Brief Overview and Setting
The purpose of this activity is for students to: (1) practice verbally communicating recommendations to a prescriber over the phone; (2) practice communicating with a prescriber who does not agree with the student’s recommendation and expresses frustration, anger, and is rushed in the conversation; and (3) formulate a clinically appropriate alternative recommendation “on the spot” and communicate this to the prescriber.
In this formative activity, students are given a clinical scenario in which they are pharmacists in the community pharmacy setting receiving a prescription for a medication that interacts with another medication the patient is currently taking. Students call the prescriber of the new medication, who is portrayed by either faculty, residents, fellows, or teaching assistants, to communicate the drug interaction and provide a therapy recommendation that is safe and effective for the patient. The prescriber is frustrated, angry, rushed, and does not want to implement the student’s first recommendation. Students are then expected to provide an alternative recommendation and communicate this to the prescriber while on the phone with them, if possible. Students are evaluated on their clinical recommendations as well as how they interact with the prescriber when met with resistance. At the conclusion of the conversation, individuals playing the role of the prescriber provide verbal and written feedback on student performance.
This activity is currently administered in the Professional Program Laboratories (PPL) curriculum at Purdue University College of Pharmacy for 150 students in the third professional (P3) year of a 4-year PharmD curriculum.

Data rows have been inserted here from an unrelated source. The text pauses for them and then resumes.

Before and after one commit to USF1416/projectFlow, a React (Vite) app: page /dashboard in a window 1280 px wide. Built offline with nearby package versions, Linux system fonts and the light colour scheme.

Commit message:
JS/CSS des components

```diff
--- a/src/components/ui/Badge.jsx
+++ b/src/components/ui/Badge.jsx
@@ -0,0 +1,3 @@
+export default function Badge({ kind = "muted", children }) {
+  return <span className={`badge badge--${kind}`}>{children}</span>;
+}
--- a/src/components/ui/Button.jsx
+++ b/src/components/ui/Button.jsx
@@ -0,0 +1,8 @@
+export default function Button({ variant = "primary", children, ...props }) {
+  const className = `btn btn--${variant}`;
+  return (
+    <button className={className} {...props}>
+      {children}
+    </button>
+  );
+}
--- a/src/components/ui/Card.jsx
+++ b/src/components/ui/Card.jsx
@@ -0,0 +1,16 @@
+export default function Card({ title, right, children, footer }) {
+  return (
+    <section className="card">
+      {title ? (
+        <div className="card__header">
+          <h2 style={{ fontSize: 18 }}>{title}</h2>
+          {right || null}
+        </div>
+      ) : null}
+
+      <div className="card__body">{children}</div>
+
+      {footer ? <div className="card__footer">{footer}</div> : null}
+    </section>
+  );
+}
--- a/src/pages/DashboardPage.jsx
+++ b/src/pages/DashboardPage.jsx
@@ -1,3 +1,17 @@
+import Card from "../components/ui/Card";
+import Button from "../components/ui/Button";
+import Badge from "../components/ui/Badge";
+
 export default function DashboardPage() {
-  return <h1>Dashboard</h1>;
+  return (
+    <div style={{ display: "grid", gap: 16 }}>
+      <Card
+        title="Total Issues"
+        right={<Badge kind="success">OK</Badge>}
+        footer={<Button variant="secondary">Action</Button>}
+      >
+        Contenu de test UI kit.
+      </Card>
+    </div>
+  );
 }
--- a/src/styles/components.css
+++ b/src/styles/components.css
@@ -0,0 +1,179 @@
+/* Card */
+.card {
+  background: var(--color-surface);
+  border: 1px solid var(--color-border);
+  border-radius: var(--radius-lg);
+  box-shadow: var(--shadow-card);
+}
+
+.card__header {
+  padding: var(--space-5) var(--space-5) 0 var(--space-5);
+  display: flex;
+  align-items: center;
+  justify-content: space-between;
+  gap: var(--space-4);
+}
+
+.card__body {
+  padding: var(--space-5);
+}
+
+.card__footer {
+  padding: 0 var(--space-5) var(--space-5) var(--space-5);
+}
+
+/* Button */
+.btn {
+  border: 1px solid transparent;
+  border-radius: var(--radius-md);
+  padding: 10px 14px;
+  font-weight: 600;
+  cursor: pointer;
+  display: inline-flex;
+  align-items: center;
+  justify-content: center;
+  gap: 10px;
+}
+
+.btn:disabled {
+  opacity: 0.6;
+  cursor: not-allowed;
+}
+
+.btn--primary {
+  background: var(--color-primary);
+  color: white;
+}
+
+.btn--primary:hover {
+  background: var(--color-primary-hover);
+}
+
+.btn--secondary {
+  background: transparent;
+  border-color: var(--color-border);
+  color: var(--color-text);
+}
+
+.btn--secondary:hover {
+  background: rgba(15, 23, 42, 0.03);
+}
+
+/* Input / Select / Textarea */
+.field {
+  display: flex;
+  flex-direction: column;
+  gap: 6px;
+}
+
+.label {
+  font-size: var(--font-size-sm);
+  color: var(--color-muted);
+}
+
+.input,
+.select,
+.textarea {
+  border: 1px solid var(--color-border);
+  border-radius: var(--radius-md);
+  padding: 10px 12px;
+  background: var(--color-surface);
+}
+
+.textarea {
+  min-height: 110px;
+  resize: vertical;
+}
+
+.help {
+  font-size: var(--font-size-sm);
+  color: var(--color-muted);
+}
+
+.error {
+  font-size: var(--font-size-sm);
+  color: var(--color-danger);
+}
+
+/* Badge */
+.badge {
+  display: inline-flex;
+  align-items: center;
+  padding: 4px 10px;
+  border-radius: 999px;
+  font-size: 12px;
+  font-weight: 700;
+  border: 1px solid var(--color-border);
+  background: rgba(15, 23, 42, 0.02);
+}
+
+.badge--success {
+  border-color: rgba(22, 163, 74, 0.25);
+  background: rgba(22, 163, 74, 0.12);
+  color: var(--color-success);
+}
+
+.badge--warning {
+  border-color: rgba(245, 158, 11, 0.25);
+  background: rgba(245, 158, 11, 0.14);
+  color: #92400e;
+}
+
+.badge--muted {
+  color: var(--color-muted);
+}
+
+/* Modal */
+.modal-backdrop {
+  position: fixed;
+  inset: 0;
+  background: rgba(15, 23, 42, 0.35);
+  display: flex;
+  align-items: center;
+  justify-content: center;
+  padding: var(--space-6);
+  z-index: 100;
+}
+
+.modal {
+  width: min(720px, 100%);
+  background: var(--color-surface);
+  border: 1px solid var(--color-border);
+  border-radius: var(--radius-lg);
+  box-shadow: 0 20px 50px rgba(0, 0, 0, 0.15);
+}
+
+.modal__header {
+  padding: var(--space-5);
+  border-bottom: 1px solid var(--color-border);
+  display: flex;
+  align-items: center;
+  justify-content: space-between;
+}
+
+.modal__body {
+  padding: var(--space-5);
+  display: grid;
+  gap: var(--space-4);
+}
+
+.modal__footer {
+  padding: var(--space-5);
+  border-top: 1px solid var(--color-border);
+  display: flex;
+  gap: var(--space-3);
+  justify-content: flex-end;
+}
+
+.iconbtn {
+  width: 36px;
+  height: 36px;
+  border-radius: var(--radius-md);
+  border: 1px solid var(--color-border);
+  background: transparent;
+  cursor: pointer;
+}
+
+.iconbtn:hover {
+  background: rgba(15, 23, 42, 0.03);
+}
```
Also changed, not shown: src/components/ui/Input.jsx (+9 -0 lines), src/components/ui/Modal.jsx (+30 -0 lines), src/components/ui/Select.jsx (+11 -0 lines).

Students are divided into five laboratory sections of approximately 30 students each. Earlier in the semester, P3 students are ...